Harman claimed” that for Lenin the party is not the embryo of the workers state-the workers council is”(9) This is a totally misleading. Shortly after the October Revolution Lenin chose to ground the new regime in the party leaders (Sovnarkom) with the party apparatus fusing with the state. Factory committees and Soviets were emasculated. In 1918, Trotsky complained “that not all soviet workers have understood that our administration has been centralised and that all orders from above will be final” (10). The road to socialism could pass through State Capitalism, one man management, capitalist production methods, as long as the Bolshevik old guard was in control. This was pure utopianism or Jacobin dictatorship. It was also pushing the workers back not advancing their struggle.
The organisational form which will emerge in todays conditions is one which will learn from anti capitalist struggles.

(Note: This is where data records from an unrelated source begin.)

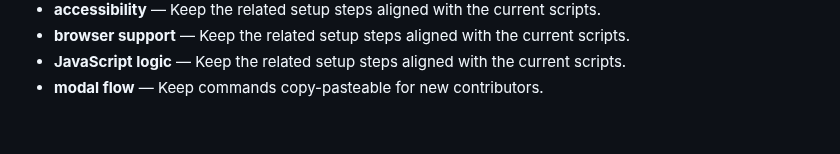
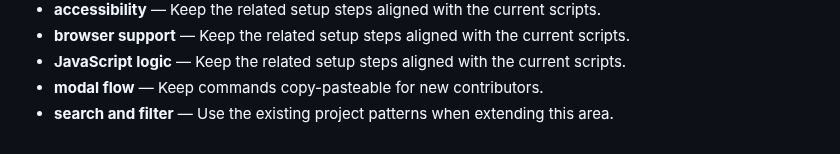
Before and after one commit to Sid2169/BookLib, a Markdown page: README.md, the part around the change. Drawn GitHub-style.

Commit message:
Document search and filter notes

```diff
--- a/README.md
+++ b/README.md
@@ -709,3 +709,4 @@ cancelFormBtn.addEventListener('click', () => {
 - **browser support** — Keep the related setup steps aligned with the current scripts.
 - **JavaScript logic** — Keep the related setup steps aligned with the current scripts.
 - **modal flow** — Keep commands copy-pasteable for new contributors.
+- **search and filter** — Use the existing project patterns when extending this area.
```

We have to remember that the forms of revolt are also part of the social organisation of the future. Sometimes the self-proclaimed vanguards can be in the rearguard: previously unorganised workers can become more militant than the long time organised. Politics and economics are not separate. This unevenness is part of life. To artificially attempt to straighten things out from the outside can often be an attempt to push things back. Alex Callinicos wrote like a reactionary newspaper editor when he warned of the dangers of comrades exercising power without responsibility when they made critical comments on the internet. Openly organising , publically discussing ideas, communicating and sharing information is the future. Leninist vanguardism is the past.
1 The International Communist current, (2005) The Russian Communist left, page 89
2 Quoted in Chris Harman,Party and Class,1968, p. 21.
3 Chris Harman, p. 9
4 Chris Harman, p. 8
5 Chris Harman,p. 13
6 The Serge Trotsky Papers,edited by David Cotterill, 1994.page187.
7 Richard Sakwa, 1999, The rise and fall of the Soviet Union 1917-1991.page 128
8 As above p. 133
9 Harman page, p.19
10 Paul Mattick , Anti Bolshevik Communism, p. 66